One in a series of posts about our coverage of the 2016 total solar eclipse
by Paul Doherty • February 29, 2016
Wherever the Exploratorium goes to broadcast eclipses, we help the local people learn about them by teaching the students, who in turn teach their families and friends. We want people to know what an eclipse is and, most important, how to view one safely. In Colonia, Yap, we were invited by St. Mary’s School to teach eight classes from first to eighth grades. Robyn and I accepted the invitation even though we knew that adjusting a lesson to fit students at such a range of grades would be the ultimate teaching challenge.
We came to each classroom with a bag full of hands-on demos. When we showed each class the scale model of the Earth-moon system, they all gasped at how far away the moon was from the Earth. Some turned to their science books and noticed the picture there was misleading. We showed them how they could totally eclipse a friend’s face by holding their thumb near one eye, just as the smaller moon eclipses the larger sun because it is closer to the Earth. We had them use a model of the moon to make shadows, using a large light source so they could see how the shadow got smaller as the distance between the moon and Earth increased.

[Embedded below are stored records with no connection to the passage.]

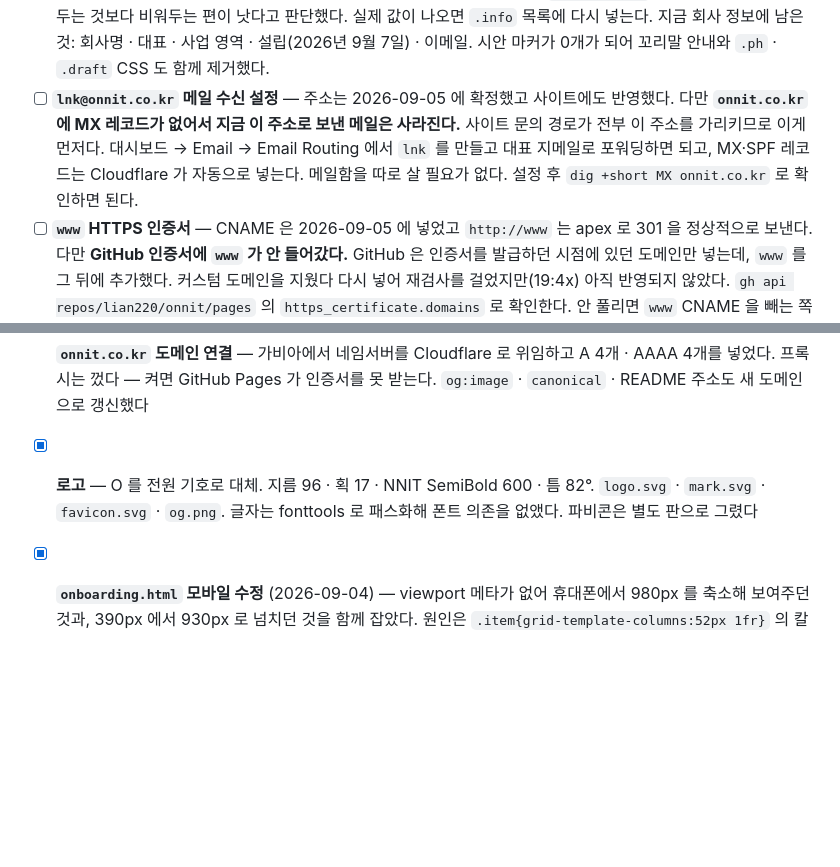
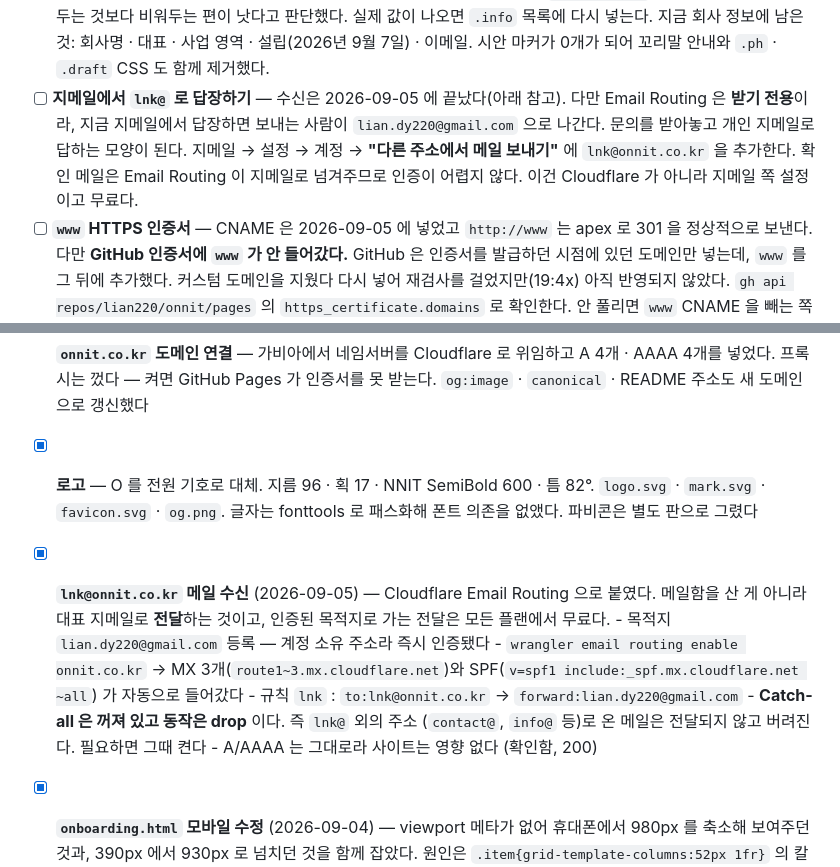
Before and after one commit to lian220/onnit, a Markdown page: TODO.md, 2 parts joined by grey strips. GitHub-like rendering; blank space fills up the shorter version.

Commit message:
docs: lnk@onnit.co.kr 메일 수신 설정 완료를 TODO 에 반영
Cloudflare Email Routing 으로 붙였다. MX 3개와 SPF 가 자동으로 들어갔고
lnk@onnit.co.kr → lian.dy220@gmail.com 전달 규칙이 동작한다.

남은 것은 지메일 쪽 "다른 주소에서 메일 보내기" 설정이다.
Email Routing 은 받기 전용이라 그것 없이는 답장이 개인 지메일로 나간다.

Catch-all 은 꺼진 채 drop 이라 lnk@ 외 주소로 온 메일은 버려진다는 점도 적어 뒀다.

Co-Authored-By: Claude Opus 5 (1M context) <noreply@anthropic.com>
Claude-Session: https://claude.ai/code/session_013Sj3E8KNvtF2H1fPw3uSqT

```diff
--- a/TODO.md
+++ b/TODO.md
@@ -17,12 +17,12 @@
   실제 값이 나오면 `.info` 목록에 다시 넣는다.
   지금 회사 정보에 남은 것: 회사명 · 대표 · 사업 영역 · 설립(2026년 9월 7일) · 이메일.
   시안 마커가 0개가 되어 꼬리말 안내와 `.ph` · `.draft` CSS 도 함께 제거했다.
-- [ ] **`lnk@onnit.co.kr` 메일 수신 설정** — 주소는 2026-09-05 에 확정했고 사이트에도
-  반영했다. 다만 **`onnit.co.kr` 에 MX 레코드가 없어서 지금 이 주소로 보낸 메일은 사라진다.**
-  사이트 문의 경로가 전부 이 주소를 가리키므로 이게 먼저다.
-  대시보드 → Email → Email Routing 에서 `lnk` 를 만들고 대표 지메일로 포워딩하면 되고,
-  MX·SPF 레코드는 Cloudflare 가 자동으로 넣는다. 메일함을 따로 살 필요가 없다.
-  설정 후 `dig +short MX onnit.co.kr` 로 확인하면 된다.
+- [ ] **지메일에서 `lnk@` 로 답장하기** — 수신은 2026-09-05 에 끝났다(아래 참고).
+  다만 Email Routing 은 **받기 전용**이라, 지금 지메일에서 답장하면 보내는 사람이
+  `lian.dy220@gmail.com` 으로 나간다. 문의를 받아놓고 개인 지메일로 답하는 모양이 된다.
+  지메일 → 설정 → 계정 → **"다른 주소에서 메일 보내기"** 에 `lnk@onnit.co.kr` 을 추가한다.
+  확인 메일은 Email Routing 이 지메일로 넘겨주므로 인증이 어렵지 않다.
+  이건 Cloudflare 가 아니라 지메일 쪽 설정이고 무료다.
 - [ ] **`www` HTTPS 인증서** — CNAME 은 2026-09-05 에 넣었고 `http://www` 는 apex 로
   301 을 정상적으로 보낸다. 다만 **GitHub 인증서에 `www` 가 안 들어갔다.**
   GitHub 은 인증서를 발급하던 시점에 있던 도메인만 넣는데, `www` 를 그 뒤에 추가했다.
@@ -123,6 +123,16 @@
 - [x] **로고** — O 를 전원 기호로 대체. 지름 96 · 획 17 · NNIT SemiBold 600 · 틈 82°.
       `logo.svg` · `mark.svg` · `favicon.svg` · `og.png`.
       글자는 fonttools 로 패스화해 폰트 의존을 없앴다. 파비콘은 별도 판으로 그렸다
+- [x] **`lnk@onnit.co.kr` 메일 수신** (2026-09-05) — Cloudflare Email Routing 으로 붙였다.
+      메일함을 산 게 아니라 대표 지메일로 **전달**하는 것이고, 인증된 목적지로 가는
+      전달은 모든 플랜에서 무료다.
+      - 목적지 `lian.dy220@gmail.com` 등록 — 계정 소유 주소라 즉시 인증됐다
+      - `wrangler email routing enable onnit.co.kr` → MX 3개(`route1~3.mx.cloudflare.net`)와
+        SPF(`v=spf1 include:_spf.mx.cloudflare.net ~all`) 가 자동으로 들어갔다
+      - 규칙 `lnk` : `to:lnk@onnit.co.kr` → `forward:lian.dy220@gmail.com`
+      - **Catch-all 은 꺼져 있고 동작은 drop** 이다. 즉 `lnk@` 외의 주소
+        (`contact@`, `info@` 등)로 온 메일은 전달되지 않고 버려진다. 필요하면 그때 켠다
+      - A/AAAA 는 그대로라 사이트는 영향 없다 (확인함, 200)
 - [x] **`onboarding.html` 모바일 수정** (2026-09-04) — viewport 메타가 없어 휴대폰에서
       980px 를 축소해 보여주던 것과, 390px 에서 930px 로 넘치던 것을 함께 잡았다.
       원인은 `.item{grid-template-columns:52px 1fr}` 의 칼럼 기본값 `min-width:auto` 라
```
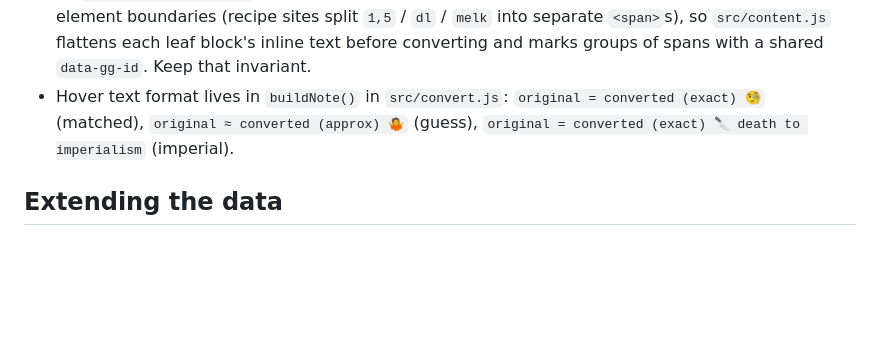
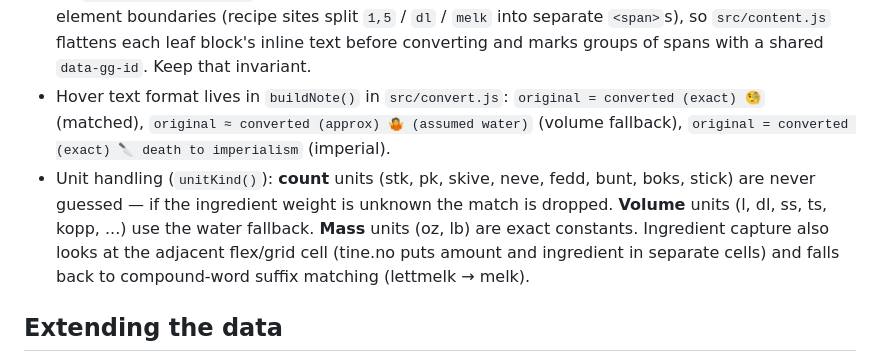
Before and after one commit to Anders-Steen/gramguru, a Markdown page: AGENTS.md, the part around the change. GitHub-like rendering; blank space fills up the shorter version.

```diff
--- a/AGENTS.md
+++ b/AGENTS.md
@@ -74,8 +74,15 @@ machine — call `node` directly).
   `src/content.js` flattens each leaf block's inline text before converting and
   marks groups of spans with a shared `data-gg-id`. Keep that invariant.
 - Hover text format lives in `buildNote()` in `src/convert.js`:
-  `original = converted (exact) 🧐` (matched), `original ≈ converted (approx) 🤷`
-  (guess), `original = converted (exact) 🔪 death to imperialism` (imperial).
+  `original = converted (exact) 🧐` (matched), `original ≈ converted (approx) 🤷
+  (assumed water)` (volume fallback), `original = converted (exact) 🔪 death to
+  imperialism` (imperial).
+- Unit handling (`unitKind()`): **count** units (stk, pk, skive, neve, fedd, bunt,
+  boks, stick) are never guessed — if the ingredient weight is unknown the match
+  is dropped. **Volume** units (l, dl, ss, ts, kopp, ...) use the water fallback.
+  **Mass** units (oz, lb) are exact constants. Ingredient capture also looks at
+  the adjacent flex/grid cell (tine.no puts amount and ingredient in separate
+  cells) and falls back to compound-word suffix matching (lettmelk → melk).
 
 ## Extending the data
 
```
Also changed, not shown: README.md (+6 -3 lines).
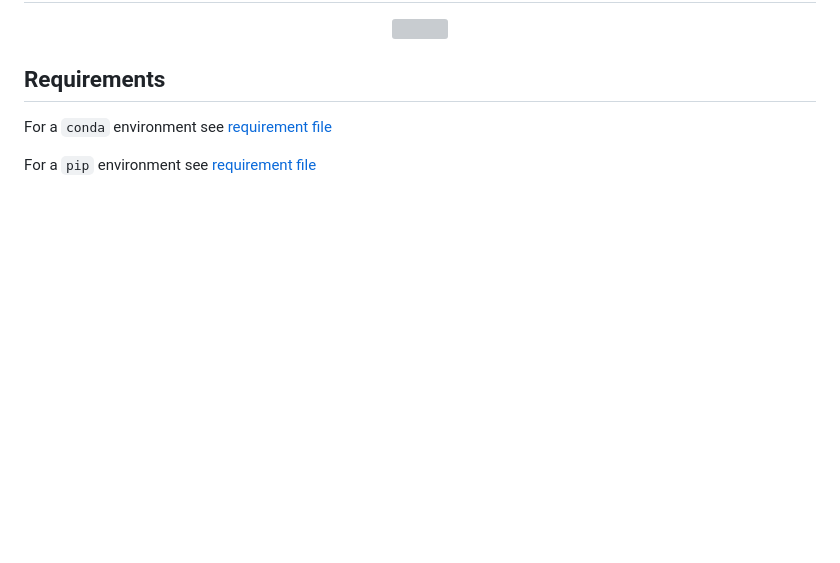
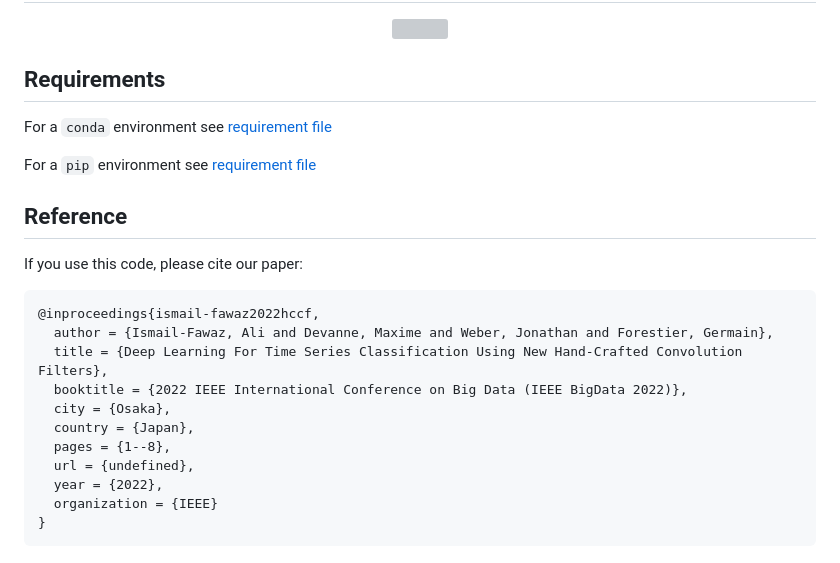
Before and after one commit to MSD-IRIMAS/CF-4-TSC, a Markdown page: README.md, the part around the change. GitHub-like rendering; blank space fills up the shorter version; grey boxes are pictures that could not be loaded.

Commit message:
added bibtex

````diff
--- a/README.md
+++ b/README.md
@@ -87,3 +87,21 @@ This file takes as arguments the following:<br>
 For a ```conda``` environment see [requirement file](requirements_conda.txt)<br>
 
 For a ```pip``` environment see [requirement file](requirement_pip.txt )<br>
+
+## Reference
+
+If you use this code, please cite our paper:<br>
+
+```
+@inproceedings{ismail-fawaz2022hccf,
+  author = {Ismail-Fawaz, Ali and Devanne, Maxime and Weber, Jonathan and Forestier, Germain},
+  title = {Deep Learning For Time Series Classification Using New Hand-Crafted Convolution Filters},
+  booktitle = {2022 IEEE International Conference on Big Data (IEEE BigData 2022)},
+  city = {Osaka},
+  country = {Japan},
+  pages = {1--8},
+  url = {undefined},
+  year = {2022},
+  organization = {IEEE}
+}
+```
````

Showing fifth-grade students how to make a “total eclipse of the face” with a thumb. (photo by Exploratorium)
Finally, we taught them not to look at a partial eclipse with their naked eyes; that they must use the solar eclipse viewing glasses we were giving them. The students were interested and asked great questions. We laughed together as we worked together.
Over the next few days, wherever I went in Yap, children waved at me and said hello. My tour guide mentioned that his fifth-grade son told him about the class we taught. When I heard this, I smiled, because I knew that my plot to infect Yap with a deeper understanding of eclipses was working.
Yap students practice safe sun-viewing with solar eclipse glasses. (photo by Exploratorium)
For more eclipse information and to watch the live broadcast, visit our website.